(Instructions to follow)
Output each record exactly, excluding pictures.
───── Recorded data ─────
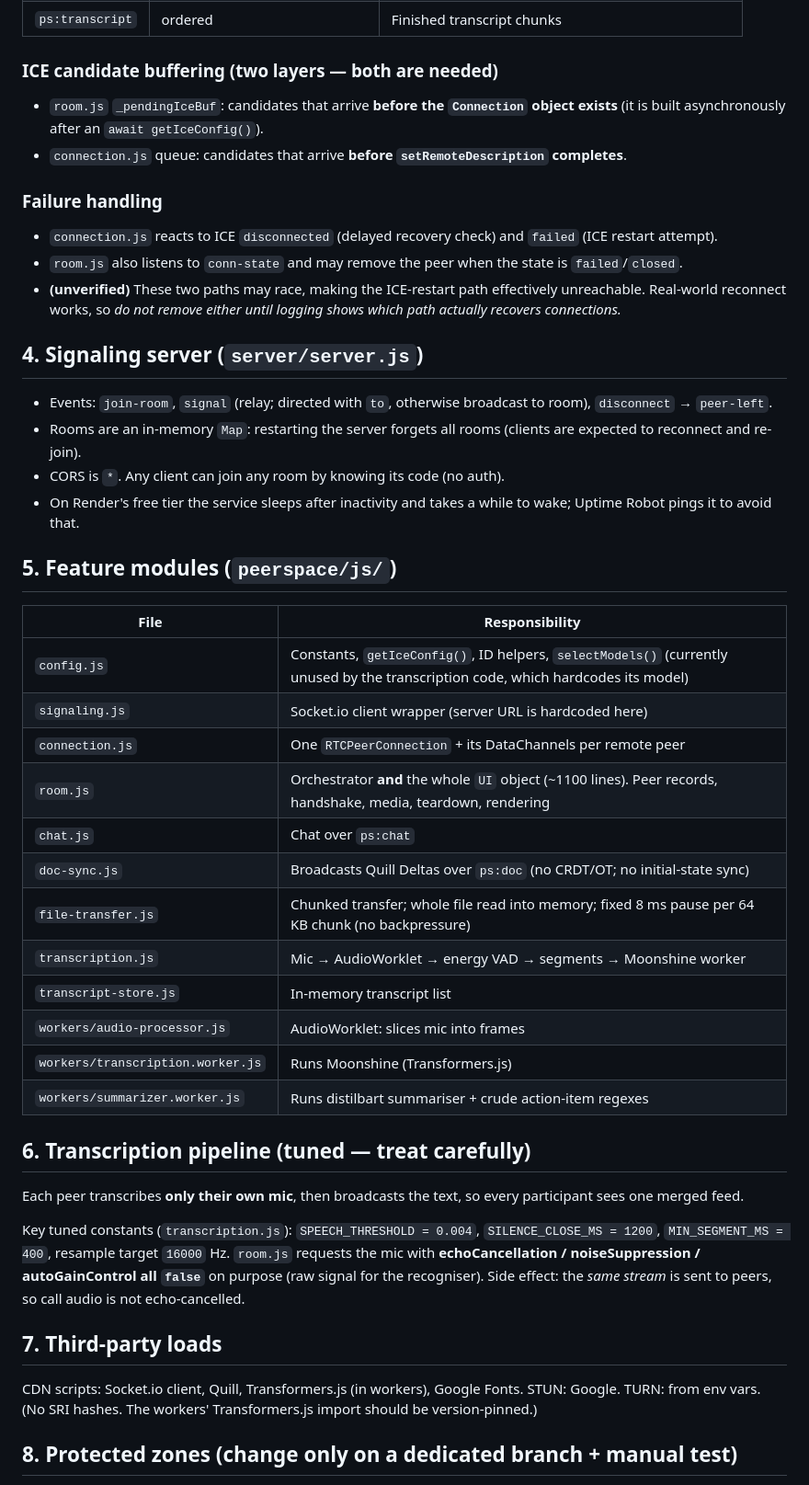
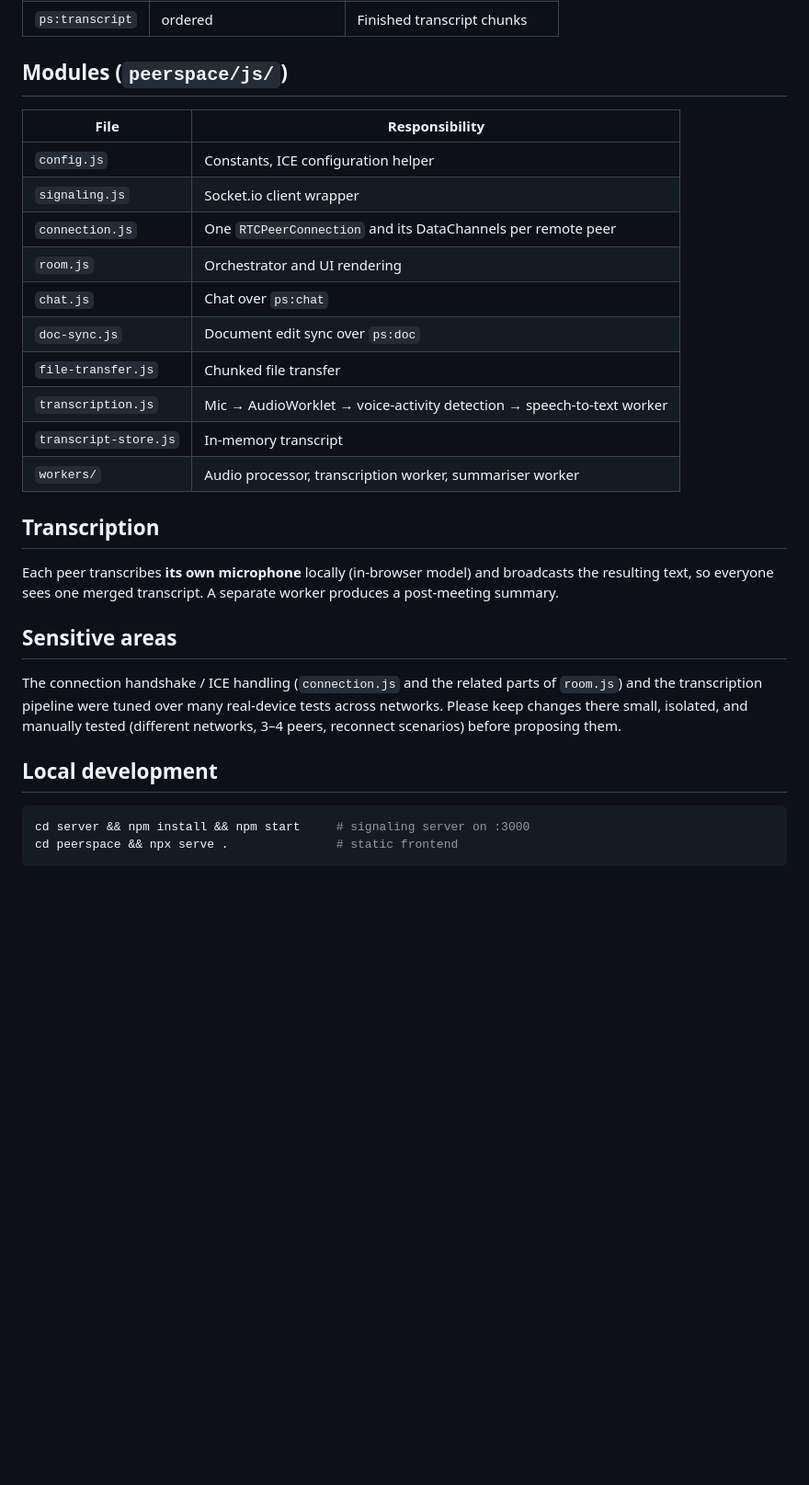
Before and after one commit to Baaqar-007/serverless-comm, a Markdown page: docs/ARCHITECTURE.md, the part around one of its changes. Shown at 92% size. Rendered like a GitHub page; blank space fills up the shorter version.

````diff
--- a/docs/ARCHITECTURE.md
+++ b/docs/ARCHITECTURE.md
@@ -54,56 +47,37 @@ Every peer connects to every other peer: 4 people = 3 connections each.
 | `ps:transcript` | ordered | Finished transcript chunks |
 
-### ICE candidate buffering (two layers — both are needed)
-
-- `room.js` `_pendingIceBuf`: candidates that arrive **before the `Connection` object exists** (it is built asynchronously after an `await getIceConfig()`).
-- `connection.js` queue: candidates that arrive **before `setRemoteDescription` completes**.
-
-### Failure handling
-
-- `connection.js` reacts to ICE `disconnected` (delayed recovery check) and `failed` (ICE restart attempt).
-- `room.js` also listens to `conn-state` and may remove the peer when the state is `failed`/`closed`.
-- **(unverified)** These two paths may race, making the ICE-restart path effectively unreachable. Real-world reconnect works, so *do not remove either until logging shows which path actually recovers connections.*
-
-## 4. Signaling server (`server/server.js`)
-
-- Events: `join-room`, `signal` (relay; directed with `to`, otherwise broadcast to room), `disconnect` → `peer-left`.
-- Rooms are an in-memory `Map`: restarting the server forgets all rooms (clients are expected to reconnect and re-join).
-- CORS is `*`. Any client can join any room by knowing its code (no auth).
-- On Render's free tier the service sleeps after inactivity and takes a while to wake; Uptime Robot pings it to avoid that.
-
-## 5. Feature modules (`peerspace/js/`)
+## Modules (`peerspace/js/`)
 
 | File | Responsibility |
 |---|---|
-| `config.js` | Constants, `getIceConfig()`, ID helpers, `selectModels()` (currently unused by the transcription code, which hardcodes its model) |
-| `signaling.js` | Socket.io client wrapper (server URL is hardcoded here) |
-| `connection.js` | One `RTCPeerConnection` + its DataChannels per remote peer |
-| `room.js` | Orchestrator **and** the whole `UI` object (~1100 lines). Peer records, handshake, media, teardown, rendering |
+| `config.js` | Constants, ICE configuration helper |
+| `signaling.js` | Socket.io client wrapper |
+| `connection.js` | One `RTCPeerConnection` and its DataChannels per remote peer |
+| `room.js` | Orchestrator and UI rendering |
 | `chat.js` | Chat over `ps:chat` |
-| `doc-sync.js` | Broadcasts Quill Deltas over `ps:doc` (no CRDT/OT; no initial-state sync) |
-| `file-transfer.js` | Chunked transfer; whole file read into memory; fixed 8 ms pause per 64 KB chunk (no backpressure) |
-| `transcription.js` | Mic → AudioWorklet → energy VAD → segments → Moonshine worker |
-| `transcript-store.js` | In-memory transcript list |
-| `workers/audio-processor.js` | AudioWorklet: slices mic into frames |
-| `workers/transcription.worker.js` | Runs Moonshine (Transformers.js) |
-| `workers/summarizer.worker.js` | Runs distilbart summariser + crude action-item regexes |
+| `doc-sync.js` | Document edit sync over `ps:doc` |
+| `file-transfer.js` | Chunked file transfer |
+| `transcription.js` | Mic → AudioWorklet → voice-activity detection → speech-to-text worker |
+| `transcript-store.js` | In-memory transcript |
+| `workers/` | Audio processor, transcription worker, summariser worker |
 
-## 6. Transcription pipeline (tuned — treat carefully)
+## Transcription
 
-Each peer transcribes **only their own mic**, then broadcasts the text, so every
-participant sees one merged feed.
+Each peer transcribes **its own microphone** locally (in-browser model) and
+broadcasts the resulting text, so everyone sees one merged transcript. A separate
+worker produces a post-meeting summary.
 
-Key tuned constants (`transcription.js`): `SPEECH_THRESHOLD = 0.004`,
-`SILENCE_CLOSE_MS = 1200`, `MIN_SEGMENT_MS = 400`, resample target `16000` Hz.
-`room.js` requests the mic with **echoCancellation / noiseSuppression /
-autoGainControl all `false`** on purpose (raw signal for the recogniser).
-Side effect: the *same stream* is sent to peers, so call audio is not echo-cancelled.
+## Sensitive areas
 
-## 7. Third-party loads
+The connection handshake / ICE handling (`connection.js` and the related parts of
+`room.js`) and the transcription pipeline were tuned over many real-device tests
+across networks. Please keep changes there small, isolated, and manually tested
+(different networks, 3–4 peers, reconnect scenarios) before proposing them.
 
-CDN scripts: Socket.io client, Quill, Transformers.js (in workers), Google Fonts.
-STUN: Google. TURN: from env vars. (No SRI hashes. The workers' Transformers.js
-import should be version-pinned.)
+## Local development
 
-## 8. Protected zones (change only on a dedicated branch + manual test)
+```bash
+cd server && npm install && npm start     # signaling server on :3000
+cd peerspace && npx serve .               # static frontend
+```
 
````
Also changed, not shown: other parts of docs/ARCHITECTURE.md (+31 -52 lines), docs/TESTING.md (deleted, +0 -54 lines).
─────
(Output for this task)
Before and after one commit to Baaqar-007/serverless-comm, a Markdown page: docs/ARCHITECTURE.md, the part around one of its changes. Shown at 92% size. Rendered like a GitHub page; blank space fills up the shorter version.

````diff
--- a/docs/ARCHITECTURE.md
+++ b/docs/ARCHITECTURE.md
@@ -54,56 +47,37 @@ Every peer connects to every other peer: 4 people = 3 connections each.
 | `ps:transcript` | ordered | Finished transcript chunks |
 
-### ICE candidate buffering (two layers — both are needed)
-
-- `room.js` `_pendingIceBuf`: candidates that arrive **before the `Connection` object exists** (it is built asynchronously after an `await getIceConfig()`).
-- `connection.js` queue: candidates that arrive **before `setRemoteDescription` completes**.
-
-### Failure handling
-
-- `connection.js` reacts to ICE `disconnected` (delayed recovery check) and `failed` (ICE restart attempt).
-- `room.js` also listens to `conn-state` and may remove the peer when the state is `failed`/`closed`.
-- **(unverified)** These two paths may race, making the ICE-restart path effectively unreachable. Real-world reconnect works, so *do not remove either until logging shows which path actually recovers connections.*
-
-## 4. Signaling server (`server/server.js`)
-
-- Events: `join-room`, `signal` (relay; directed with `to`, otherwise broadcast to room), `disconnect` → `peer-left`.
-- Rooms are an in-memory `Map`: restarting the server forgets all rooms (clients are expected to reconnect and re-join).
-- CORS is `*`. Any client can join any room by knowing its code (no auth).
-- On Render's free tier the service sleeps after inactivity and takes a while to wake; Uptime Robot pings it to avoid that.
-
-## 5. Feature modules (`peerspace/js/`)
+## Modules (`peerspace/js/`)
 
 | File | Responsibility |
 |---|---|
-| `config.js` | Constants, `getIceConfig()`, ID helpers, `selectModels()` (currently unused by the transcription code, which hardcodes its model) |
-| `signaling.js` | Socket.io client wrapper (server URL is hardcoded here) |
-| `connection.js` | One `RTCPeerConnection` + its DataChannels per remote peer |
-| `room.js` | Orchestrator **and** the whole `UI` object (~1100 lines). Peer records, handshake, media, teardown, rendering |
+| `config.js` | Constants, ICE configuration helper |
+| `signaling.js` | Socket.io client wrapper |
+| `connection.js` | One `RTCPeerConnection` and its DataChannels per remote peer |
+| `room.js` | Orchestrator and UI rendering |
 | `chat.js` | Chat over `ps:chat` |
-| `doc-sync.js` | Broadcasts Quill Deltas over `ps:doc` (no CRDT/OT; no initial-state sync) |
-| `file-transfer.js` | Chunked transfer; whole file read into memory; fixed 8 ms pause per 64 KB chunk (no backpressure) |
-| `transcription.js` | Mic → AudioWorklet → energy VAD → segments → Moonshine worker |
-| `transcript-store.js` | In-memory transcript list |
-| `workers/audio-processor.js` | AudioWorklet: slices mic into frames |
-| `workers/transcription.worker.js` | Runs Moonshine (Transformers.js) |
-| `workers/summarizer.worker.js` | Runs distilbart summariser + crude action-item regexes |
+| `doc-sync.js` | Document edit sync over `ps:doc` |
+| `file-transfer.js` | Chunked file transfer |
+| `transcription.js` | Mic → AudioWorklet → voice-activity detection → speech-to-text worker |
+| `transcript-store.js` | In-memory transcript |
+| `workers/` | Audio processor, transcription worker, summariser worker |
 
-## 6. Transcription pipeline (tuned — treat carefully)
+## Transcription
 
-Each peer transcribes **only their own mic**, then broadcasts the text, so every
-participant sees one merged feed.
+Each peer transcribes **its own microphone** locally (in-browser model) and
+broadcasts the resulting text, so everyone sees one merged transcript. A separate
+worker produces a post-meeting summary.
 
-Key tuned constants (`transcription.js`): `SPEECH_THRESHOLD = 0.004`,
-`SILENCE_CLOSE_MS = 1200`, `MIN_SEGMENT_MS = 400`, resample target `16000` Hz.
-`room.js` requests the mic with **echoCancellation / noiseSuppression /
-autoGainControl all `false`** on purpose (raw signal for the recogniser).
-Side effect: the *same stream* is sent to peers, so call audio is not echo-cancelled.
+## Sensitive areas
 
-## 7. Third-party loads
+The connection handshake / ICE handling (`connection.js` and the related parts of
+`room.js`) and the transcription pipeline were tuned over many real-device tests
+across networks. Please keep changes there small, isolated, and manually tested
+(different networks, 3–4 peers, reconnect scenarios) before proposing them.
 
-CDN scripts: Socket.io client, Quill, Transformers.js (in workers), Google Fonts.
-STUN: Google. TURN: from env vars. (No SRI hashes. The workers' Transformers.js
-import should be version-pinned.)
+## Local development
 
-## 8. Protected zones (change only on a dedicated branch + manual test)
+```bash
+cd server && npm install && npm start     # signaling server on :3000
+cd peerspace && npx serve .               # static frontend
+```
 
````
Also changed, not shown: other parts of docs/ARCHITECTURE.md (+31 -52 lines), docs/TESTING.md (deleted, +0 -54 lines).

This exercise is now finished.